The technique has a number of stages. The first is to gather together the recordings you need, which involves working out what species are likely where you are going as well as downloading, and possibly editing, the recordings. Next you need to make up various playlists of 5-10 species where the calls or songs have similar qualities. This is where the learning really starts and I found it quite a challenge to come up with these. What qualities do you select for the playlists? Pitch (high or low, ascending, descending, staying the same)? Repetition (the same phrase over and over, repetition then variation as with a song thrush)? The number of notes in the song (two, three or four note)? The pattern of sound (rambling and continuous, regular pauses)? The quality of the sound (buzzy, rattling, ‘electrical’, shrill)? Of course a lot of sounds have more than one of these qualities, which complicates things a bit, but trying to figure out the playlists is useful because it requires that you listen actively and systematically to the recordings. I’ve used pretty much all of the above qualities in making playlists, but I still think I need to work on it more, especially with the many rather similar high-pitched songs of birds like warblers.

The next stage is to come up with mnemonics that help you to link the sound to the bird. Sometimes this is relatively easy, for example when the name is onomatopoeic, but Stephenson recommends coming up with ways of linking sound and name through visualisation. The visualisation should ideally link name, sound and the appearance of the bird. For example, least flycatcher, a small American songbird, has a song that sounds a bit like it’s saying ‘titchy’, which links rather straightforwardly to its name and its small size. I imagine a small person saying ‘titchy’ when I hear the sound.
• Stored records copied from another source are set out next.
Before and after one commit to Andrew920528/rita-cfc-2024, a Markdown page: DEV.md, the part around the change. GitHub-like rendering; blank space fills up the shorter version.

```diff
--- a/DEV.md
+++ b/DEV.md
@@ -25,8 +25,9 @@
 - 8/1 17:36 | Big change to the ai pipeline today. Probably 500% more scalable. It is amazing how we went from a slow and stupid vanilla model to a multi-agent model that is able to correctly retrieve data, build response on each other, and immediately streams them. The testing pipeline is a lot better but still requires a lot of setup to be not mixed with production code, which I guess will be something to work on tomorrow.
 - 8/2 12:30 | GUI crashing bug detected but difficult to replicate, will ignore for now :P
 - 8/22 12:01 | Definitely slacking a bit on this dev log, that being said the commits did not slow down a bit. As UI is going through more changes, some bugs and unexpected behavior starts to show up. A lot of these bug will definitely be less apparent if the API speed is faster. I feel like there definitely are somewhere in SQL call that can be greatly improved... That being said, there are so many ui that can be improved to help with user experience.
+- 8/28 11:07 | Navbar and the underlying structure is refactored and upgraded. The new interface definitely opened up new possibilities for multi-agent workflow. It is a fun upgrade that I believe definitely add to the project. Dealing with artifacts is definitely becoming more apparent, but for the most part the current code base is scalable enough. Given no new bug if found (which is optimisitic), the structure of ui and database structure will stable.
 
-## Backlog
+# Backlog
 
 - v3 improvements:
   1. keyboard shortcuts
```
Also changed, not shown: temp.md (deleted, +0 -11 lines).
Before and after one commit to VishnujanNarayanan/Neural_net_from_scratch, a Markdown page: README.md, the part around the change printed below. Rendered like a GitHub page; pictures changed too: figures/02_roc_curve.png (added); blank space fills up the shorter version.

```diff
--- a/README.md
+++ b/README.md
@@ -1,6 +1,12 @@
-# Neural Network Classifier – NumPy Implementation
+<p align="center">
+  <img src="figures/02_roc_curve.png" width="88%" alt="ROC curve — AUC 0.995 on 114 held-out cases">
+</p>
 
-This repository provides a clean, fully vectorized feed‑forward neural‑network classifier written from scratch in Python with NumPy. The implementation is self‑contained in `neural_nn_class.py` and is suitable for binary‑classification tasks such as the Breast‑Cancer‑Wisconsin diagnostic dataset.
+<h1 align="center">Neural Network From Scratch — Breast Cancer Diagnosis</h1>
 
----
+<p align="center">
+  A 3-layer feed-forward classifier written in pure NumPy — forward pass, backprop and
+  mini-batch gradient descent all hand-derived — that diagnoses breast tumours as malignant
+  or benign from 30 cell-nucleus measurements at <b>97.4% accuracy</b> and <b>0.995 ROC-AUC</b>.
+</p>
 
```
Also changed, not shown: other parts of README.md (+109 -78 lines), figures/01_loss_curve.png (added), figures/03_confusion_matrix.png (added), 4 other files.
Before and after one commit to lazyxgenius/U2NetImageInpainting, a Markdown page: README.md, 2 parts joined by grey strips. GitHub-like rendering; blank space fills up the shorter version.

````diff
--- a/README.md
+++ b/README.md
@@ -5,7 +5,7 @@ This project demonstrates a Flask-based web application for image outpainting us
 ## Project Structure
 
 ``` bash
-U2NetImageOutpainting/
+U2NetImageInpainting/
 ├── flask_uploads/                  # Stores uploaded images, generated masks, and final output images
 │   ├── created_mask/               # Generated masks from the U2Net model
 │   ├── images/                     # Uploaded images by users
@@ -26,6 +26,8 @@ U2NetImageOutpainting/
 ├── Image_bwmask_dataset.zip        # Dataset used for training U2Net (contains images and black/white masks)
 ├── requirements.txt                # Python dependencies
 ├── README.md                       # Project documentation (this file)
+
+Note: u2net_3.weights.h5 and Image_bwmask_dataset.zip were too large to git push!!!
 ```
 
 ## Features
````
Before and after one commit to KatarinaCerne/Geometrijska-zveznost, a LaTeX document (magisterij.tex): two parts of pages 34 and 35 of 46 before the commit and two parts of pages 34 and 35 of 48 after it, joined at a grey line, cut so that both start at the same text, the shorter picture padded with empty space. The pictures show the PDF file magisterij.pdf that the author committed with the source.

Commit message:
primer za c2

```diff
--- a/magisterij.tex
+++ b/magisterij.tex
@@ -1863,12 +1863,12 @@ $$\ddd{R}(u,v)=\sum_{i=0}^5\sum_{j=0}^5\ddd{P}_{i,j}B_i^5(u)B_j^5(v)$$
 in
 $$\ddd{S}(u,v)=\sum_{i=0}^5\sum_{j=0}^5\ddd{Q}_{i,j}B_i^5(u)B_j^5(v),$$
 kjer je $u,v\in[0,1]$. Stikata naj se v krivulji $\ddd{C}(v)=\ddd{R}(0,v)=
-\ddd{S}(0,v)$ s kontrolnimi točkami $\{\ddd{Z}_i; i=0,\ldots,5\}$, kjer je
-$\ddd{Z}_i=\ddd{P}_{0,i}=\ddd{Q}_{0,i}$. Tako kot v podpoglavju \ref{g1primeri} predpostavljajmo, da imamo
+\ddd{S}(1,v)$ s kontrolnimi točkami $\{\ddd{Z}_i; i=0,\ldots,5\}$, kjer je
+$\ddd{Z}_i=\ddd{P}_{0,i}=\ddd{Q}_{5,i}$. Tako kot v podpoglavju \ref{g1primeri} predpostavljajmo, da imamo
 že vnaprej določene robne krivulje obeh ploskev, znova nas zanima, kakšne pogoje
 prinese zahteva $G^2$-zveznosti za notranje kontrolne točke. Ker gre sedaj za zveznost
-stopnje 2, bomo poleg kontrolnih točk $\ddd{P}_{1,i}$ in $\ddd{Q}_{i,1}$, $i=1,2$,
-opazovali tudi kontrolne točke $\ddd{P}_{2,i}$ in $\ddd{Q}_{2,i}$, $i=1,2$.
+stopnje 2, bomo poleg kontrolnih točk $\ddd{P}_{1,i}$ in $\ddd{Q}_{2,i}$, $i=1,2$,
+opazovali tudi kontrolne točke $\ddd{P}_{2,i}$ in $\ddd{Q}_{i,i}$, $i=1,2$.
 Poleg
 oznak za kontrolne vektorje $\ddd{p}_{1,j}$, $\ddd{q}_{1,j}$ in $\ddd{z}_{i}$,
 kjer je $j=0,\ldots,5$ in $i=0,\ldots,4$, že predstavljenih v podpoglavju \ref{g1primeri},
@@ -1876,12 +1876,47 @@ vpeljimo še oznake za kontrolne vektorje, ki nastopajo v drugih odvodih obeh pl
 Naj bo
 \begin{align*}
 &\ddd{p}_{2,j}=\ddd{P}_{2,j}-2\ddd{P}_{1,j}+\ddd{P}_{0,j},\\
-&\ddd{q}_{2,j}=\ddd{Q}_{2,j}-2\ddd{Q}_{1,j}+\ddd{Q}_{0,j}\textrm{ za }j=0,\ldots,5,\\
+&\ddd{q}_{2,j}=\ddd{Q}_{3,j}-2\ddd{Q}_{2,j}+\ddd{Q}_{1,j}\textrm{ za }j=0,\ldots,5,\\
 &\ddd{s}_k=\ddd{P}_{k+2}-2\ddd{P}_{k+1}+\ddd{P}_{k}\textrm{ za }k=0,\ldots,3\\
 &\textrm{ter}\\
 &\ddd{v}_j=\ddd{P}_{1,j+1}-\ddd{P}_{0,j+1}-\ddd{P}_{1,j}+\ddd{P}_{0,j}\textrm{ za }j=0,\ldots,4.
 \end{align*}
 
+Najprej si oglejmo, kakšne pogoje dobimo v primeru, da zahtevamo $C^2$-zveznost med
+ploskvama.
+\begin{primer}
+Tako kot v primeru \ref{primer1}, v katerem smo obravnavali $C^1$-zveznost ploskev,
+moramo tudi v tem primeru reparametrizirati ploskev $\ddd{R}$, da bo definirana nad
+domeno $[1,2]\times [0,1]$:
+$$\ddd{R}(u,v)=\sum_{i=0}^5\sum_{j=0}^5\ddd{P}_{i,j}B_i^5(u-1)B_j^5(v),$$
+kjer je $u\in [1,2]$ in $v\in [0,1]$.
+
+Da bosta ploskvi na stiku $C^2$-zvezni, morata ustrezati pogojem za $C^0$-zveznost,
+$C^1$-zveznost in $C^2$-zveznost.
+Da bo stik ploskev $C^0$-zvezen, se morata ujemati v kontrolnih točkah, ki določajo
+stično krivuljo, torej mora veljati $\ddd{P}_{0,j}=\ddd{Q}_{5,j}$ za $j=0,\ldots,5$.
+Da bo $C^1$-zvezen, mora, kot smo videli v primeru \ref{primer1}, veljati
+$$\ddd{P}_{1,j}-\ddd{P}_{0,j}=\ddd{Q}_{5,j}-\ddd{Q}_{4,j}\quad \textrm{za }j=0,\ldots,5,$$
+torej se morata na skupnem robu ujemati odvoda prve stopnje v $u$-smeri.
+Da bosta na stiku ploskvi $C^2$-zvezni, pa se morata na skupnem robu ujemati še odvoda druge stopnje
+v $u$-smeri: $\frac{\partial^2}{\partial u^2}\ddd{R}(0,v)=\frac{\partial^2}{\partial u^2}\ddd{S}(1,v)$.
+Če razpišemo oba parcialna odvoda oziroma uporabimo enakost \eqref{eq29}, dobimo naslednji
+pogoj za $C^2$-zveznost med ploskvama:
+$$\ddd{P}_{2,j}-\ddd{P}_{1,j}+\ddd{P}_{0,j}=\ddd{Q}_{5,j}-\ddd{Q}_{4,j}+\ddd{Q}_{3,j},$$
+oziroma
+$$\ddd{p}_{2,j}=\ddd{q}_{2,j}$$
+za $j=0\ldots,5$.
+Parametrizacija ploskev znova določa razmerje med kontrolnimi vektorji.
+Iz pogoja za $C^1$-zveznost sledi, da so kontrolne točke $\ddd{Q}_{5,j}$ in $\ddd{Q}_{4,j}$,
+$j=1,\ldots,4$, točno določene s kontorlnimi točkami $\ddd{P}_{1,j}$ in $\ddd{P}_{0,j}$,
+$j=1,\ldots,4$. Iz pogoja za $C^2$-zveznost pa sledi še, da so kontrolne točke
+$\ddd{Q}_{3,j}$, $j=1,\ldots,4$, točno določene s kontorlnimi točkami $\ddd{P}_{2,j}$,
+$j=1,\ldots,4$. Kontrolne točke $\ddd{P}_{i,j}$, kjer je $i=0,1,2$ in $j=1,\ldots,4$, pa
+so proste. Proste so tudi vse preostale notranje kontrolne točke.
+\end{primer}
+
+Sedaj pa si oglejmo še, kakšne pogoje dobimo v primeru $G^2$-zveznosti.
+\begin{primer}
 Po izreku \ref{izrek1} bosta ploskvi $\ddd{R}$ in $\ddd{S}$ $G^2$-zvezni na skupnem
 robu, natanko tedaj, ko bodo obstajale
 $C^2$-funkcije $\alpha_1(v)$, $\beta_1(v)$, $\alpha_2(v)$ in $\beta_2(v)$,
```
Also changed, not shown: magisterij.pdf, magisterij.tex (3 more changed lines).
The final part of the technique involves repeatedly testing yourself on each playlist by using the random play function of your media player. This is an aspect of the technique that technology has really helped to facilitate. What’s important here is that the random element enables the mnemonic techniques to be tested actively. This active approach to remembering runs through the whole process and I think this is helpful for learning and remembering in general. Passive learning, whilst it sometimes seems popular in our nation’s schools, is rarely the most effective way of developing skills. The technique also highlights the relationship between hearing and seeing, because it’s through visualisation that the sounds are remembered. One of the important aspects of visualisation is that it tends to be much more instantaneous than the way we remember sounds. For example, when I hear the beginning of a song I often have to ‘play it through’ in my mind to try to remember what it is. Visualisation is, hopefully, much quicker.

I’ll update on my progress after I’ve been to America.

The University of Aberdeen